Q: Can the right diet actually help to keep the heart and the arteries free from the "junk" that starts to collect that would lead to a second heart attack? Can diet actually help to clear existing plaque?
A: That is the very question this book answers. A tremendous amount of scientific research has investigated the application of various diet and exercise plans in preventing further coronary events. I have found that the bulk of the scientific evidence overwhelmingly supports the notion that post–heart attack patients should be advised to eat a Mediterranean-style diet, be physically active at least thirty minutes a day, and not smoke. In fact, the famed Lyon Heart Study that tested a Cretan Mediterranean diet in cardiac patients reported a phenomenal reduction of recurrence rate of 70 percent compared to the control diet (a typical low-fat Western-style diet).
Thus, the bulk of the scientific research is crystal clear: a Mediterranean style of eating combined with physical activity is the optimal lifestyle plan for preventing a second heart attack and is far superior to the low-fat vegetarian diet regimens typically prescribed to heart patients in the fat-phobic ’90s (and that continue to line bookstore shelves today). I propose that a Mediterranean-style diet, as outlined in Prevent a Second Heart Attack and backed by powerful evidence, can be even more effective than the eating plans currently recommended by many cardiologists—simply because it tastes good and makes life more enjoyable. Following vegan-style plans can also reverse heart disease but only if adhered to—an extremely difficult chore for most Americans.
Bottom line: Heart attack survivors can prevent new plaque buildup and even reverse or stabilize dangerous, vulnerable plaque in their coronary arteries with a delightfully palatable lifestyle strategy where they can still enjoy the good things in life.
Q: If someone is successful in making big changes in their diet after a heart attack, how will this affect the myriad of medications that a heart patient is put on?
A: The latest research shows that post–heart attack patients should follow this general lifestyle advice to prevent “secondary” cardiac events: Eat a heart-healthy diet. Practice healthful stress management. Be physically active. Don’t smoke. Achieve a healthy weight. Take medications.
Hence it’s all about living the lifestyle IN COMBINATION with their physician-prescribed medications as the OPTIMAL approach to reversing the disease process. I quote from the final paragraph of my book:
“Know that these multiple lifestyle habits (eating the foods described in these pages and getting in your daily exercise), when practiced together with your prescription medication regimen, will provide you with the most powerful plan of action known to modern medicine to fight, halt, and reverse heart disease, making you, the “vulnerable patient,” clearly much less vulnerable, if not invincible.”
PLEASE get a copy of this book and keep it in your house. It is paperback, very cheap. The link below connects to PEERtrainer's Amazon account, so we will make a tiny amount of money, but more importantly we will know how many copies are purchased by the PEERtrainer community.
We are going to track this, and also track the success that people have getting others to digest the ideas presented in the book.
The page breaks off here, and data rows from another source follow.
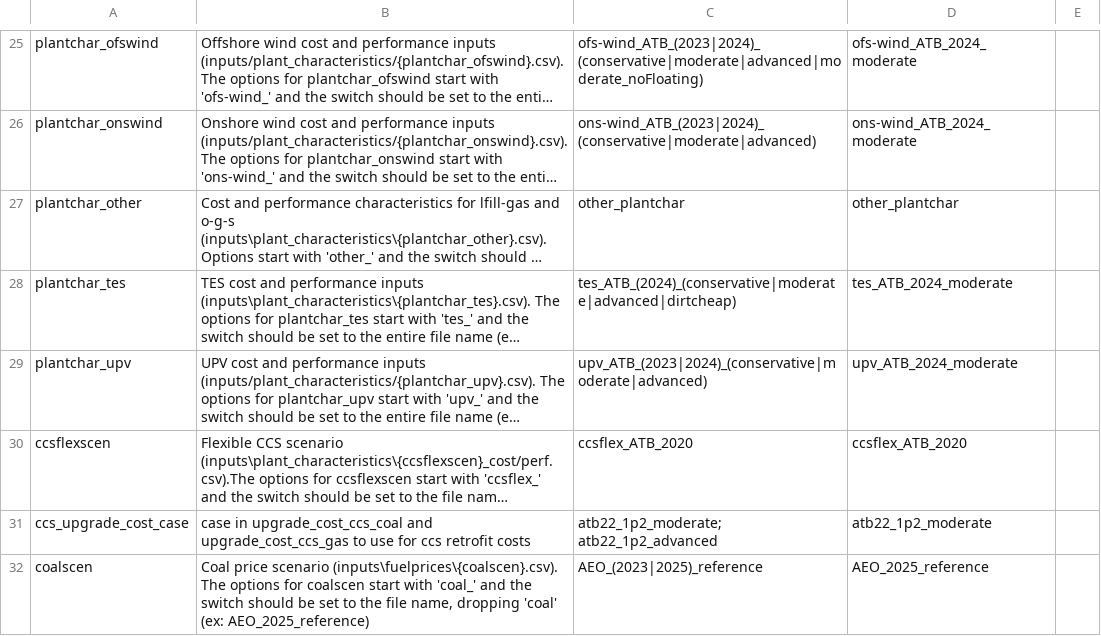
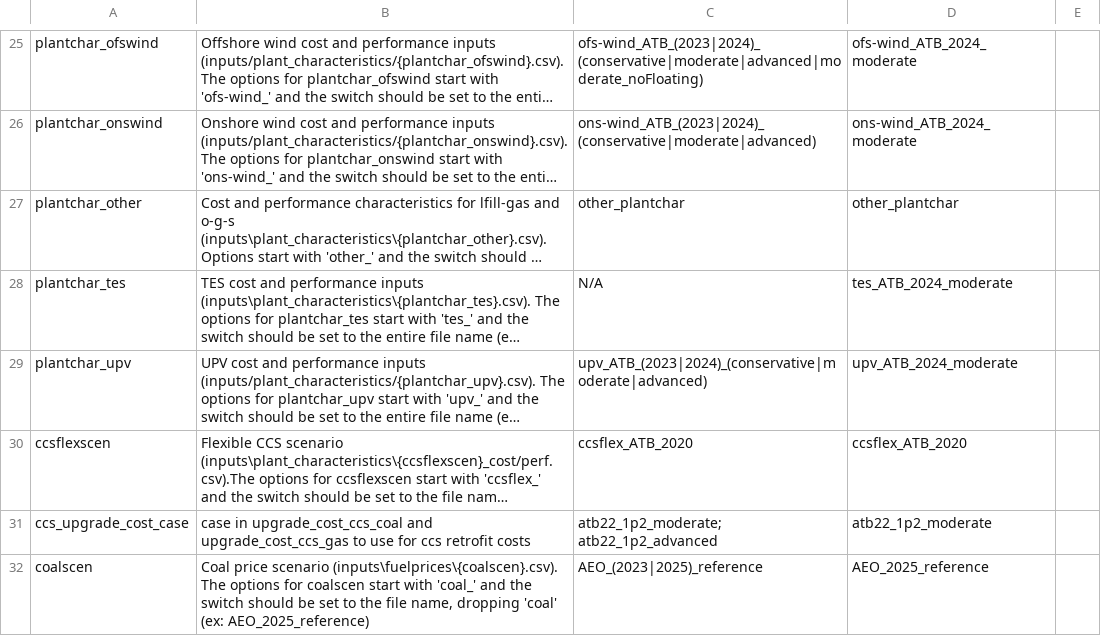
Before and after one commit to NatLabRockies/ReEDS-2.0, a CSV file: cases.csv, drawn as a sheet; only a part is shown, gaps mark what is left out; long unchanged cells end in …; the diff names each change by its address in the sheet, - before the commit and + after, or states it on an @@ line.

Commit message:
case file fixes

```diff
--- a/cases.csv
+++ b/cases.csv
-C28: tes_ATB_(2024)_(conservative|moderate|advanced|dirtcheap)
+C28: N/A
```
Also changed, not shown: cases_nuclearstor_master.csv.
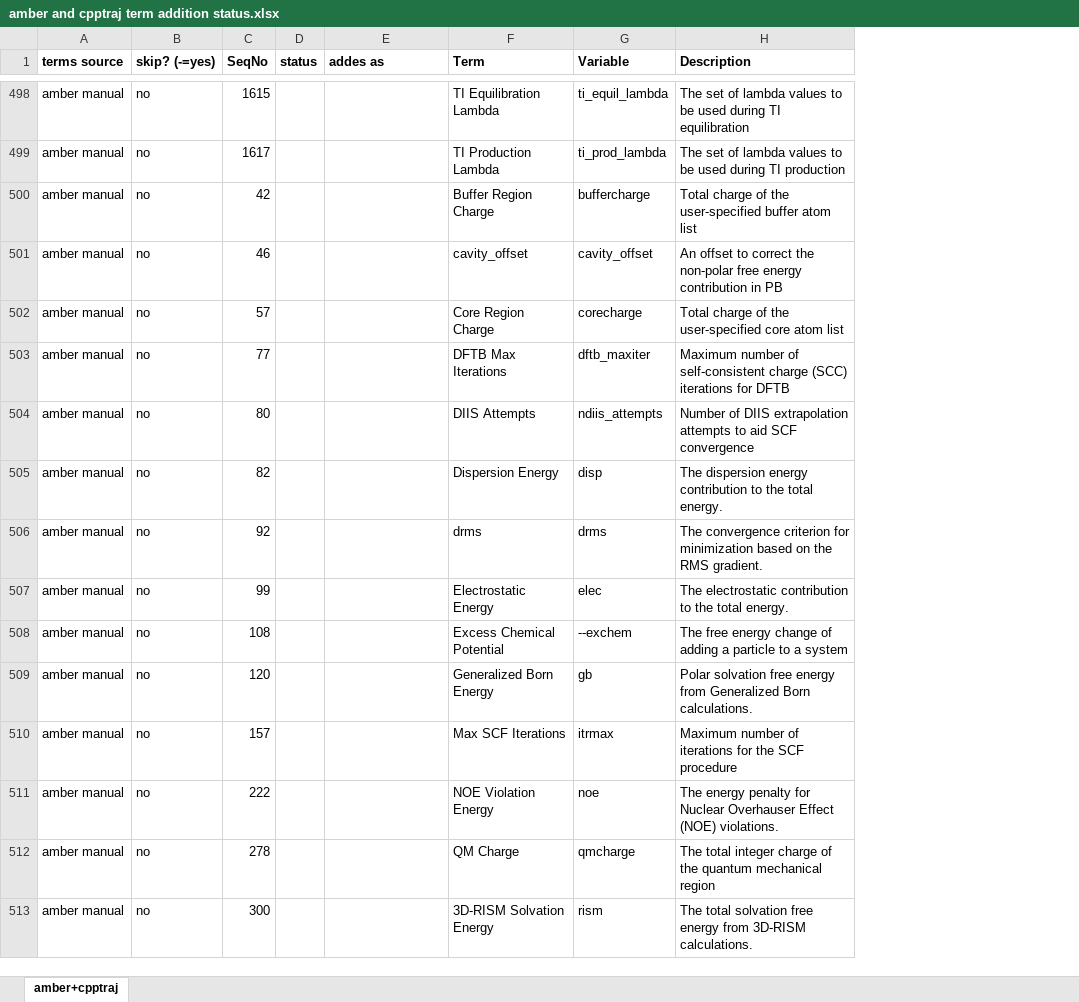
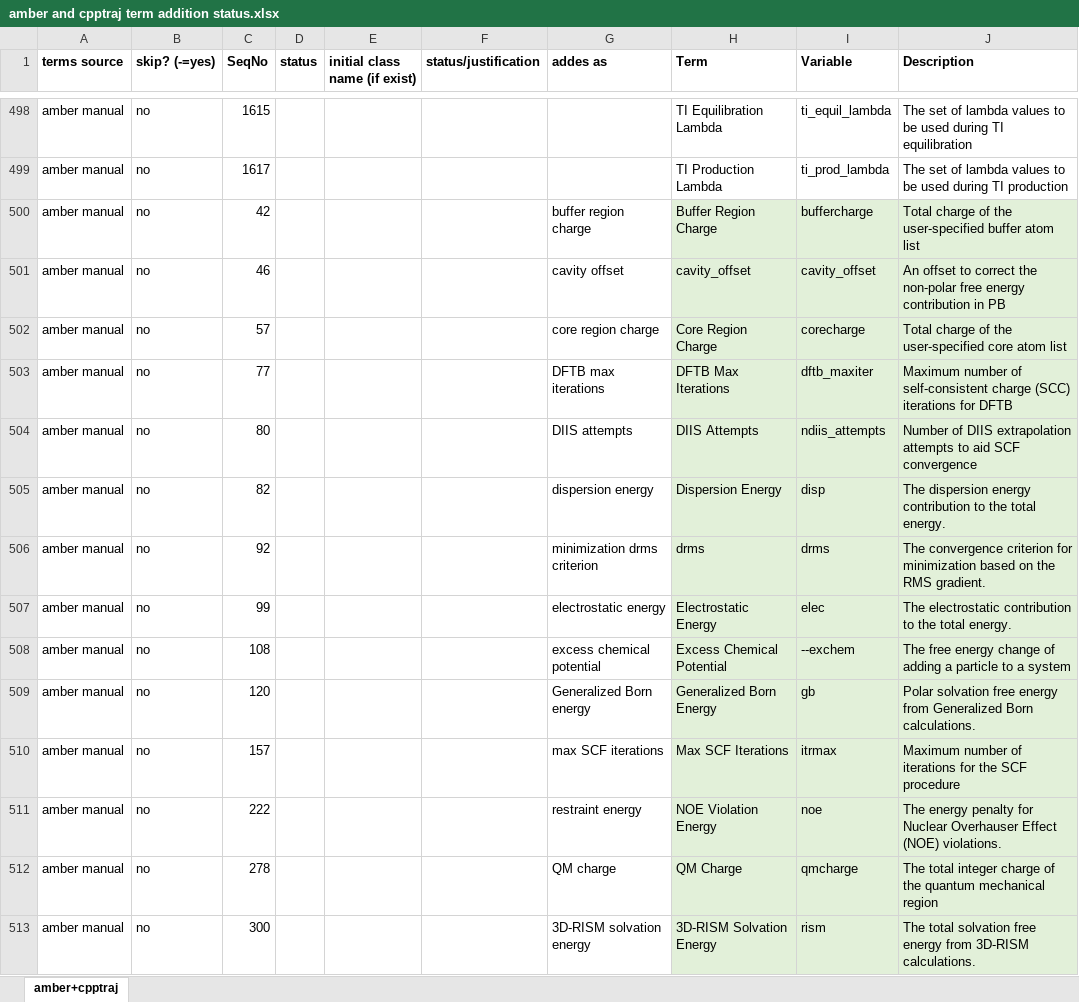
Before and after one commit to CPCLab/molsim-ontology, an Excel workbook: src/ontology/terms-extraction/amber and cpptraj term addition status.xlsx, sheet amber+cpptraj, drawn as a sheet; only a part is shown, gaps mark what is left out; values as stored, in another font and other column widths than the file's, no borders; addresses are those after the commit; the diff covers the shown part only; the diff names each change by its address in the sheet, - before the commit and + after, or states it on an @@ line.

```diff
--- a/src/ontology/terms-extraction/amber and cpptraj term addition status.xlsx (sheet amber+cpptraj)
+++ b/src/ontology/terms-extraction/amber and cpptraj term addition status.xlsx (sheet amber+cpptraj)
+column E (initial class name (if exist)), empty
+column F (status/justification), empty
-G500 (addes as): (empty)
+G500 (addes as): buffer region charge
-H500:J513 fill: none
+H500:J513 fill: #E2F0D9
-G501 (addes as): (empty)
+G501 (addes as): cavity offset
-G502 (addes as): (empty)
+G502 (addes as): core region charge
-G503 (addes as): (empty)
+G503 (addes as): DFTB max iterations
-G504 (addes as): (empty)
+G504 (addes as): DIIS attempts
-G505 (addes as): (empty)
+G505 (addes as): dispersion energy
-G506 (addes as): (empty)
+G506 (addes as): minimization drms criterion
-G507 (addes as): (empty)
+G507 (addes as): electrostatic energy
-G508 (addes as): (empty)
+G508 (addes as): excess chemical potential
-G509 (addes as): (empty)
+G509 (addes as): Generalized Born energy
-G510 (addes as): (empty)
+G510 (addes as): max SCF iterations
-G511 (addes as): (empty)
+G511 (addes as): restraint energy
-G512 (addes as): (empty)
+G512 (addes as): QM charge
-G513 (addes as): (empty)
+G513 (addes as): 3D-RISM solvation energy
```
Also changed, not shown: 173 edited cells and cell formats elsewhere in this sheet, 25 other files.
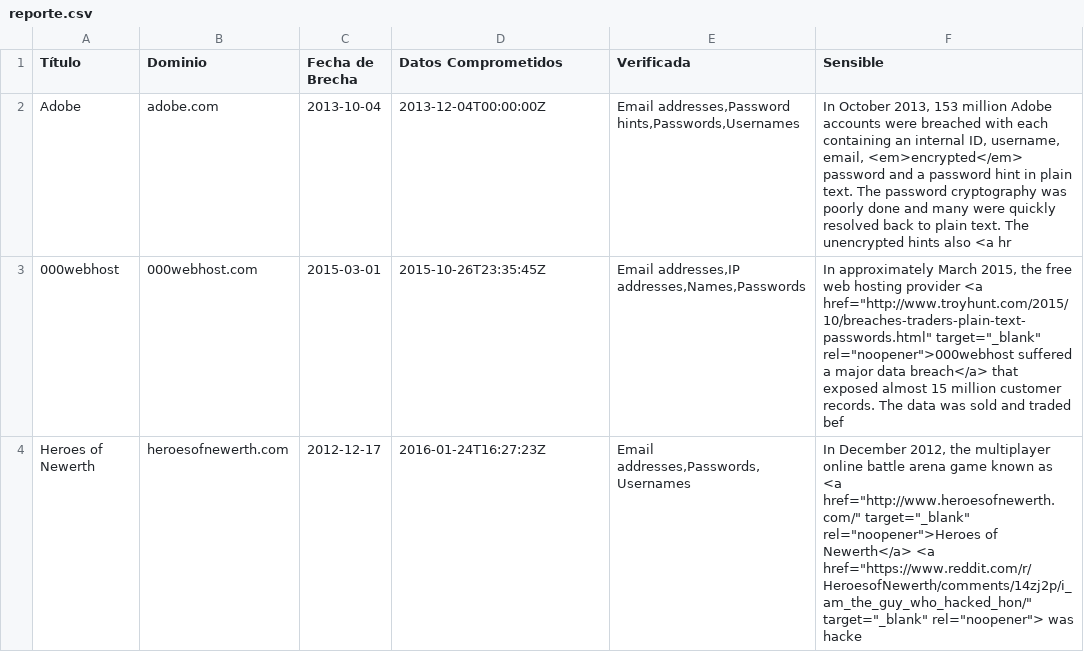
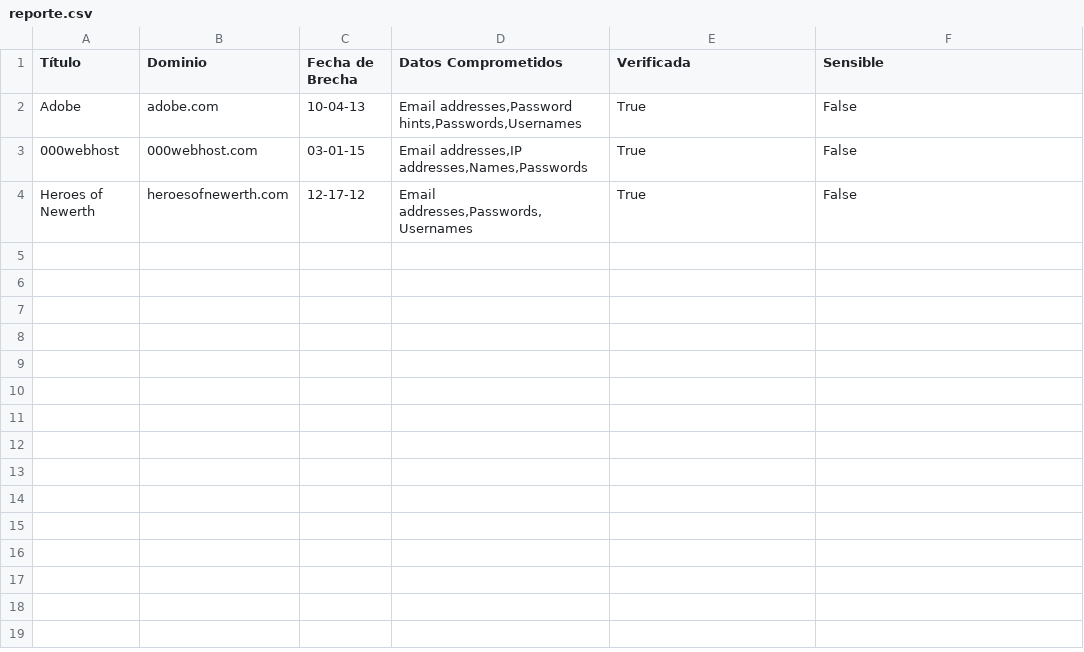
Before and after one commit to sar-05/ejercicios-pc, a CSV file: E18/reporte.csv, drawn as a sheet.

```diff
--- a/E18/reporte.csv
+++ b/E18/reporte.csv
@@ -1,4 +1,4 @@
 Título,Dominio,Fecha de Brecha,Datos Comprometidos,Verificada,Sensible
-Adobe,adobe.com,2013-10-04,2013-12-04T00:00:00Z,"Email addresses,Password hints,Passwords,Usernames","In October 2013, 153 million Adobe accounts were breached with each containing an internal ID, username, email, <em>encrypted</em> password and a password hint in plain text. The password cryptography was poorly done and many were quickly resolved back to plain text. The unencrypted hints also <a hr"
-000webhost,000webhost.com,2015-03-01,2015-10-26T23:35:45Z,"Email addresses,IP addresses,Names,Passwords","In approximately March 2015, the free web hosting provider <a href=""http://www.troyhunt.com/2015/10/breaches-traders-plain-text-passwords.html"" target=""_blank"" rel=""noopener"">000webhost suffered a major data breach</a> that exposed almost 15 million customer records. The data was sold and traded bef"
-Heroes of Newerth,heroesofnewerth.com,2012-12-17,2016-01-24T16:27:23Z,"Email addresses,Passwords,Usernames","In December 2012, the multiplayer online battle arena game known as <a href=""http://www.heroesofnewerth.com/"" target=""_blank"" rel=""noopener"">Heroes of Newerth</a> <a href=""https://www.reddit.com/r/HeroesofNewerth/comments/14zj2p/i_am_the_guy_who_hacked_hon/"" target=""_blank"" rel=""noopener""> was hacke"
+Adobe,adobe.com,10-04-13,"Email addresses,Password hints,Passwords,Usernames",True,False
+000webhost,000webhost.com,03-01-15,"Email addresses,IP addresses,Names,Passwords",True,False
+Heroes of Newerth,heroesofnewerth.com,12-17-12,"Email addresses,Passwords,Usernames",True,False
```
Also changed, not shown: 2 other files.
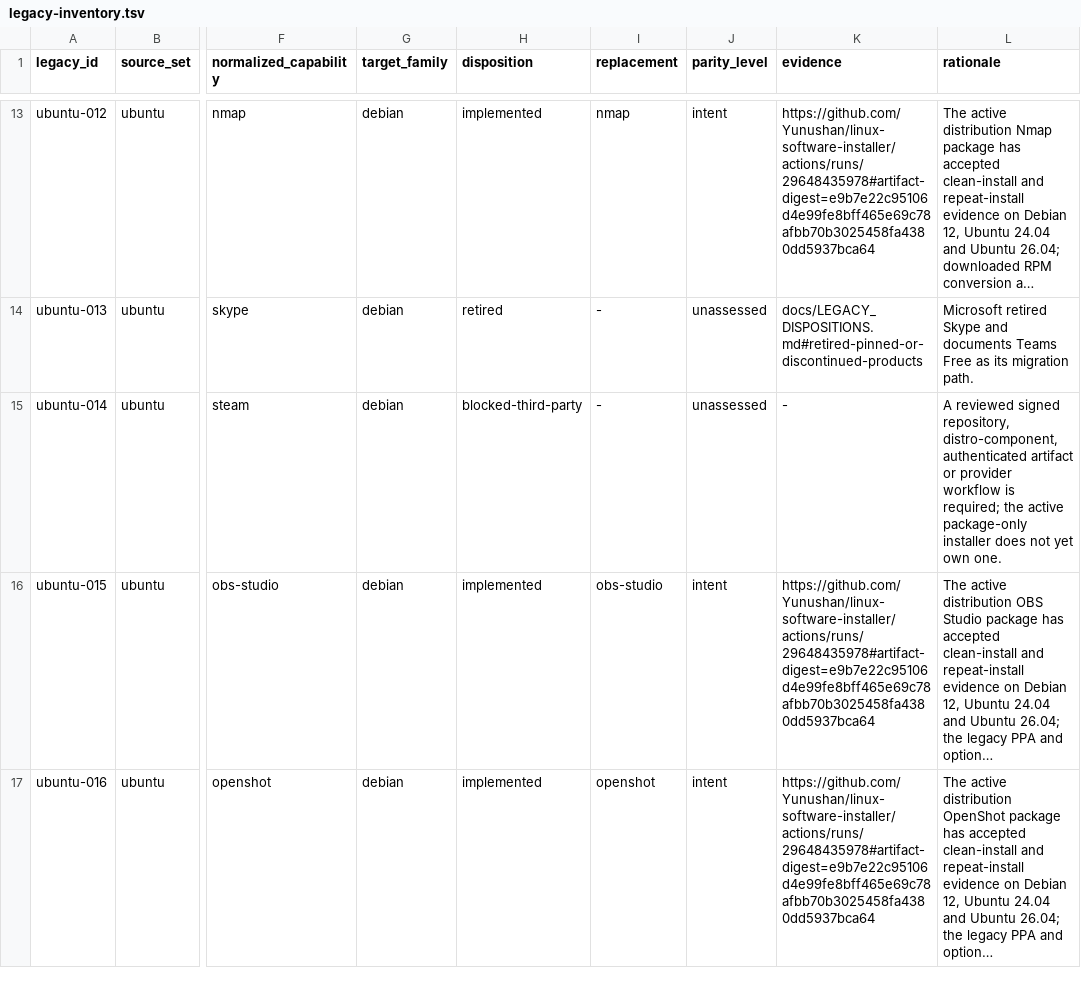
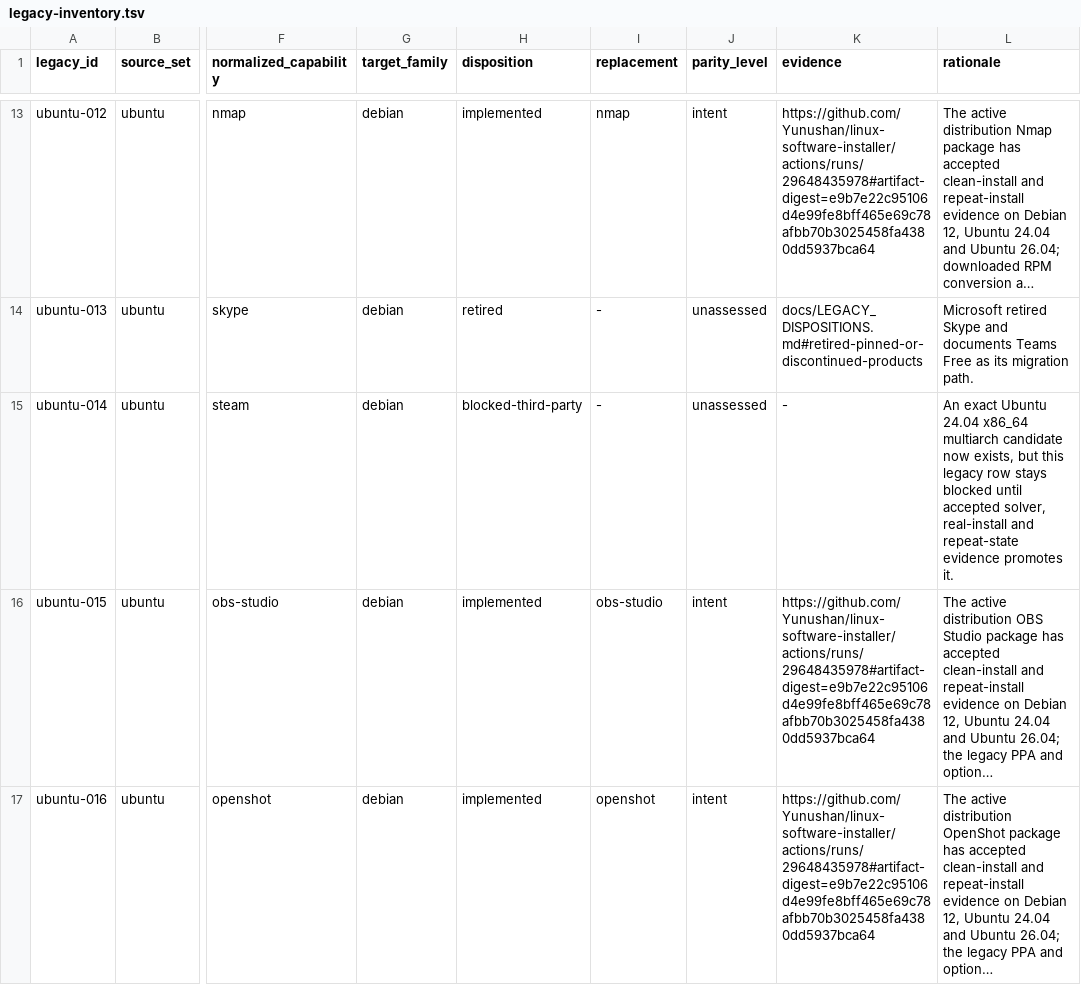
Before and after one commit to Yunushan/linux-software-installer, a TSV file: docs/legacy-inventory.tsv, drawn as a sheet; only a part is shown, gaps mark what is left out; long unchanged cells end in …; the diff names each change by its address in the sheet, - before the commit and + after, or states it on an @@ line.

```diff
--- a/docs/legacy-inventory.tsv
+++ b/docs/legacy-inventory.tsv
-L15 (rationale): A reviewed signed repository, distro-component, authenticated artifact or provider workflow is required; the active package-only installer does not yet own one.
+L15 (rationale): An exact Ubuntu 24.04 x86_64 multiarch candidate now exists, but this legacy row stays blocked until accepted solver, real-install and repeat-state evidence promotes it.
```
Also changed, not shown: docs/provider-backlog.tsv, 20 other files.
Most of the "PT Lifers" are already well down a path towards nutritional excellence. We make sure that you know the ideas of Dr. Fuhrman.
This book is for everyone else, and those who are just starting down the path of making eating changes. It will help others change their behavior.
Here is the link. Even if you don't use it for a couple years, when the time comes you will have it.